Version difference data
........
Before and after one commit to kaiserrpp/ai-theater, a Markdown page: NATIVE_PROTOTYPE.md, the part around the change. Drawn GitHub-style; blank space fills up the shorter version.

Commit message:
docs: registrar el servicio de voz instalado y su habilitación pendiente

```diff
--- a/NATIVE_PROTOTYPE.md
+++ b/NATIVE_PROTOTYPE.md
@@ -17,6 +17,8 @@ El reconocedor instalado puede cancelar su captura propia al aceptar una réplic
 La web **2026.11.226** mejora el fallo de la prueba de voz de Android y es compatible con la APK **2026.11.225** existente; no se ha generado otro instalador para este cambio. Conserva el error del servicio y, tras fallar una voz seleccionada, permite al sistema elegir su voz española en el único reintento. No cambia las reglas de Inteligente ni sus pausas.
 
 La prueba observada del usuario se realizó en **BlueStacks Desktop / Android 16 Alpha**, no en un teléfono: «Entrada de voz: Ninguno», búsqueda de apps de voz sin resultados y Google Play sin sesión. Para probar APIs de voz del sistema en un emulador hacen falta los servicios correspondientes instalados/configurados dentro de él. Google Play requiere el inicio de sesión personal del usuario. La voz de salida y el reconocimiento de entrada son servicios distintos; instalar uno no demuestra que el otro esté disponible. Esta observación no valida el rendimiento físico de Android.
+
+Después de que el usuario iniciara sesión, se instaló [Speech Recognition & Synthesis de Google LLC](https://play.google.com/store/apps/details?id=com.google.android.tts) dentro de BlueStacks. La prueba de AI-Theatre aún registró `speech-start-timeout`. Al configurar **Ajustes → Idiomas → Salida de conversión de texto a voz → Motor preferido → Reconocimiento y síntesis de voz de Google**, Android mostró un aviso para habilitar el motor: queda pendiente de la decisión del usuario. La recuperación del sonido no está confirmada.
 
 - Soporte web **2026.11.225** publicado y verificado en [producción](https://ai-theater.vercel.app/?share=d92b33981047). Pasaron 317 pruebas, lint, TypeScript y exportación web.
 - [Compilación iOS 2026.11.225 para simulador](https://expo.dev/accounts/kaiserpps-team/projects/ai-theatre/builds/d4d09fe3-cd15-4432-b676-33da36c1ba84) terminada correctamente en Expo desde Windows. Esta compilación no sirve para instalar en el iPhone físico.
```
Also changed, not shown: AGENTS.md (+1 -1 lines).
........
Your assignment:
Tally the lines of the entries above that hold the word "theater"; the number is the whole answer.

Answer box:
2